The House committee investigating the attack on US Capital by a group of U.S. supporters said on Wednesday evening that Donald Trump and his allies were involved in criminal activities in an attempt to thwart the 2020 presidential election.
“The commission has ample evidence to prove in good faith that the President and his campaign members were involved in a criminal conspiracy to defraud the United States,” she wrote in a summary obtained through multiple sources.
The Commission’s statements did not formulate its final conclusion as the investigation was still ongoing.
This is no less against Mr. Trump, who fought for power after losing to Joe Biden.
U.S. media reported that the commission drafted its brief after a court motion seeking to obtain documents from moderate lawyer John Eastman.
Trump’s friend is the man who wrote the now-famous memo, explaining how Vice President Mike Pence can prevent lawmakers from confirming Joe Biden’s election victory over Donald Trump, usually at the January 6, 2021 general congressional session. Eventually, Mr. Pence refused to do so.
The Commission believes that this law is a violation of United States law which criminalizes “committing a crime against the United States or conspiring to defraud the United States or its agencies in any way.”
Donald Trump, then one of Twitter’s most powerful users, came up with the idea that election rigging could happen in the tens of millions of his followers months before and long before the election.
On January 6, before the assassination attack on the Capitol, he accused of electoral fraud at a rally in front of the White House and called on the audience to “fight.”
The Republican faced a second impeachment trial after the Capitol attack, but the Senate acquitted him of “inciting rebellion.”
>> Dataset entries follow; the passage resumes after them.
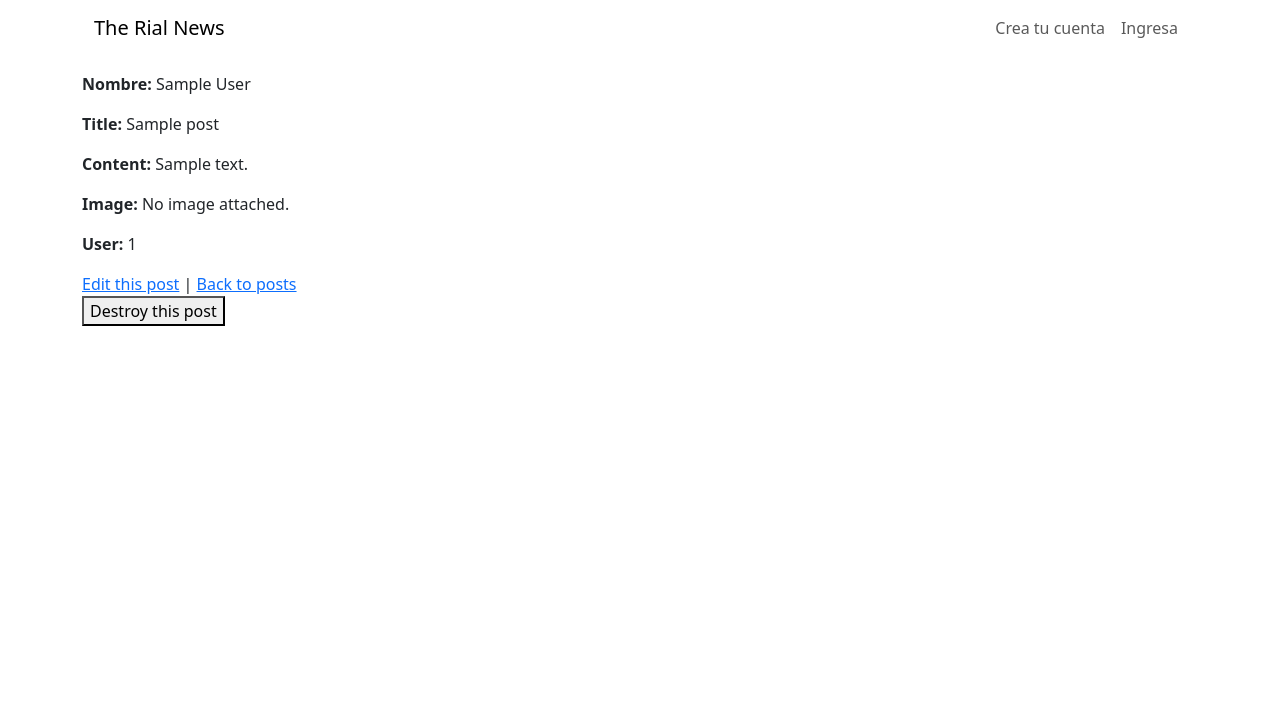
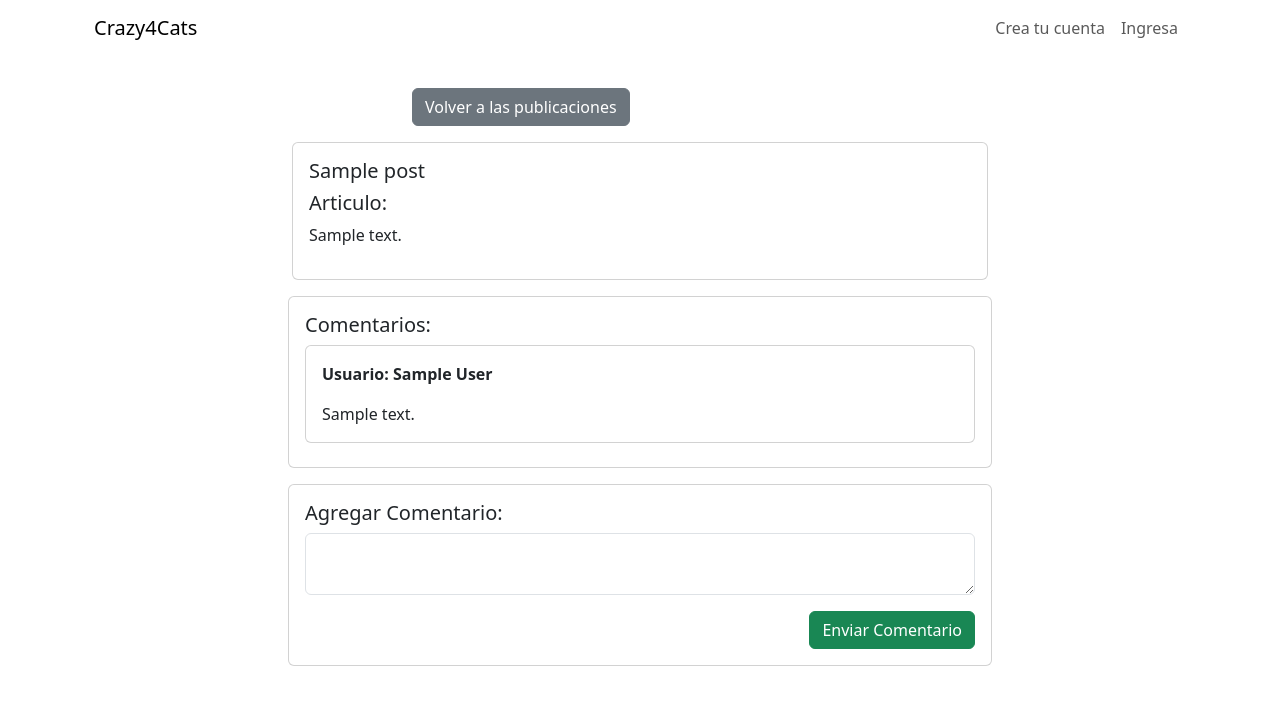
Before and after one commit to kenomun/Crazy4Cats, a Rails app: page /posts/1 in a window 1280 px wide. Shown: the top 705 px of the page. Run offline with Rails 7, Linux system fonts and the light colour scheme; tables that the repository leaves empty hold one stand-in row (values such as "Sample post"); some libraries are stand-ins or nearby versions.

Commit message:
creado los comentarios

```diff
--- /dev/null
+++ b/app/models/comment.rb
@@ -0,0 +1,4 @@
+class Comment < ApplicationRecord
+  belongs_to :user , optional: true
+  belongs_to :post
+end
--- a/app/models/post.rb
+++ b/app/models/post.rb
@@ -12,6 +12,7 @@
 class Post < ApplicationRecord
   #rRelaciones
   belongs_to :user
+  has_many :comments
   has_one_attached :image
 
 
--- a/app/models/user.rb
+++ b/app/models/user.rb
@@ -18,10 +18,11 @@ class User < ApplicationRecord
   devise :database_authenticatable, :registerable,
          :recoverable, :rememberable, :validatable
 
-  enum role: { admin: "admin", user: "user", anonymous: "anonymous" }
+  enum role: { admin: "admin", user: "user" }
 
   #relaciones
   has_many :posts
+  has_many :comments
 
   #Validaciones
   validates :name, presence: true
--- /dev/null
+++ b/app/views/posts/_comment.html.erb
@@ -0,0 +1,5 @@
+
+<p>
+  <strong>Content:</strong>
+  <%= comment.content %>
+</p>
--- /dev/null
+++ b/app/views/posts/_form_comment_anonymous.html.erb
@@ -0,0 +1,29 @@
+<div class="container mt-3">
+  <div class="row justify-content-center">
+    <div class="col-md-8">
+      <div class="card">
+        <div class="card-body">
+          <h5 class="card-title">Agregar Comentario:</h5>
+          <%= form_with(model: Comment.new, url: post_comments_path(@post), html: { class: "w-100" }) do |form| %>
+            <% if comment.errors.any? %>
+              <div style="color: red">
+                <h2><%= pluralize(comment.errors.count, "error") %> prohibited this comment from being saved:</h2>
+                <ul>
+                  <% comment.errors.each do |error| %>
+                    <li><%= error.full_message %></li>
+                  <% end %>
+                </ul>
+              </div>
+            <% end %>
+            <div>
+              <%= form.text_area :content, class: "form-control w-100" %>
+            </div>
+            <div class="d-flex justify-content-end">
+              <%= form.submit "Enviar Comentario", class: "mt-3 btn btn-success" %>
+            </div>
+          <% end %>
+        </div>
+      </div>
+    </div>
+  </div>
+</div>
--- a/app/views/posts/edit.html.erb
+++ b/app/views/posts/edit.html.erb
@@ -1,9 +1,6 @@
 <h1>Editing post</h1>
-
 <%= render "form", post: @post %>
-
 <br>
-
 <div>
   <%= link_to "Show this post", @post %> |
   <%= link_to "Back to posts", posts_path %>
--- a/app/views/posts/index.html.erb
+++ b/app/views/posts/index.html.erb
@@ -1,7 +1,7 @@
-<h1>Noticias</h1>
+<h1>Publicaciones</h1>
 <% if user_signed_in? %>
   <% if user_signed_in? %>
-    <%= link_to "Crear Noticia", new_post_path, class: "btn btn-primary" %>
+    <%= link_to "Crear Publicación", new_post_path, class: "btn btn-primary" %>
   <% end %>
 <% end %>
 <div id="posts" class="row row-cols-1 row-cols-md-2 row-cols-lg-3 g-4 mt-3">
--- a/app/views/posts/show.html.erb
+++ b/app/views/posts/show.html.erb
@@ -1,10 +1,75 @@
-<p style="color: green"><%= notice %></p>
-
-<%= render @post %>
-
-<div>
-  <%= link_to "Edit this post", edit_post_path(@post) %> |
-  <%= link_to "Back to posts", posts_path %>
-
-  <%= button_to "Destroy this post", @post, method: :delete %>
+<div class="container">
+  <div class="row justify-content-center">
+    <div class="col-md-8">
+      <div class="container mt-3">
+        <div class="row justify-content-center">
+          <div class="col-md-8">
+            <%= link_to "Volver a las publicaciones", root_path, class: "btn btn-secondary mb-3" %>
+          </div>
+        </div>
+        <div class="card">
+          <div class="card-body">
+            <h5 class="card-title"><%= @post.title %></h5>
+            <% if @post.image.attached? %>
+              <div class="text-center">
+                <%= image_tag @post.image, class: "img-fluid mb-3" if @post.image.attached? %>
+              </div>
+            <% end %>
+            <h5 class="card-title">Articulo: </h5>
+            <p class="card-text"><%= @post.content %></p>
+            <div class="d-flex justify-content-end">
+              <% if user_signed_in? && current_user.admin? || current_user == @post.user %>
+                <%= link_to "Editar publicación", edit_post_path(@post), class: "btn btn-warning btn-sm me-2" %>
+                <%= button_to "Eliminar publicación", @post, method: :delete, class: "btn btn-danger btn-sm" %>
+              <% end %>
+            </div>
+          </div>
+        </div>
+      </div>
+    </div>
+  </div>
+  <% if @post.comments.present? %>
+    <div class="container mt-3">
+      <div class="row justify-content-center">
+        <div class="col-md-8">
+          <div class="card">
+            <div class="card-body">
+              <h5 class="card-title">Comentarios:</h5>
+              <% @post.comments.each do |comment| %>
+                <div class="card mb-2">
+                  <div class="card-body">
+                    <p class="card-text"><strong>Usuario: <%= comment.user ? comment.user.name : "Anónimo" %></strong></p>
+                    <p class="card-text"><%= comment.content %></p>
+                    <% if current_user&.admin? || (current_user && comment.user == current_user) %>
+                      <div class="d-flex justify-content-end">
+                        <%= button_to "Eliminar comentario", [@post, comment], method: :delete, class: "btn btn-danger btn-sm" %>
+                      </div>
+                    <% end %>
+                  </div>
+                </div>
+              <% end %>
+            </div>
+          </div>
+        </div>
+      </div>
+    </div>
+  <% else %>
+    <div class="container mt-3">
+      <div class="row justify-content-center">
+        <div class="col-md-8">
+          <div class="card">
+            <div class="card-body">
+              <h5 class="card-title">Comentarios: </h5>
+              <p class="card-text mt-2">No hay comentarios disponibles.</p>
+            </div>
+          </div>
+        </div>
+      </div>
+    </div>
+  <% end %>
+  <% if user_signed_in? %>
+    <%= render partial: "posts/form_comment", locals: { comment: Comment.new, style: "width: 100%;" } %>
+  <% else %>
+    <%= render partial: "posts/form_comment_anonymous", locals: { comment: Comment.new, style: "width: 100%;" } %>
+  <% end %>
 </div>
--- a/app/views/shared/_navbar.html.erb
+++ b/app/views/shared/_navbar.html.erb
@@ -1,6 +1,6 @@
 <nav class="navbar navbar-expand-lg">
   <div class="container">
-    <%= link_to "The Rial News", root_path, class: "navbar-brand" %>
+    <%= link_to "Crazy4Cats", root_path, class: "navbar-brand" %>
     <div class="collapse navbar-collapse justify-content-end" id="navbarNav">
       <ul class="navbar-nav">
         <% if user_signed_in? %>
--- a/config/routes.rb
+++ b/config/routes.rb
@@ -4,6 +4,8 @@ Rails.application.routes.draw do
 
   # Defines the root path route ("/")
   # root "articles#index"
+  resources :posts do
+    resources :comments
+  end
   root 'posts#index'
-  resources :posts
 end
```
Also changed, not shown: app/controllers/comments_controller.rb (added, +77 -0 lines), app/views/devise/registrations/edit.html.erb (+37 -29 lines), app/views/posts/_form_comment.html.erb (added, +29 -0 lines), db/migrate/20230905162747_create_comments.rb (added, +11 -0 lines), test/fixtures/comments.yml (added, +11 -0 lines), test/models/comment_test.rb (added, +7 -0 lines), db/schema.rb.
He still dominates the Republican Party and regularly indicates his desire to run for a second term in 2024.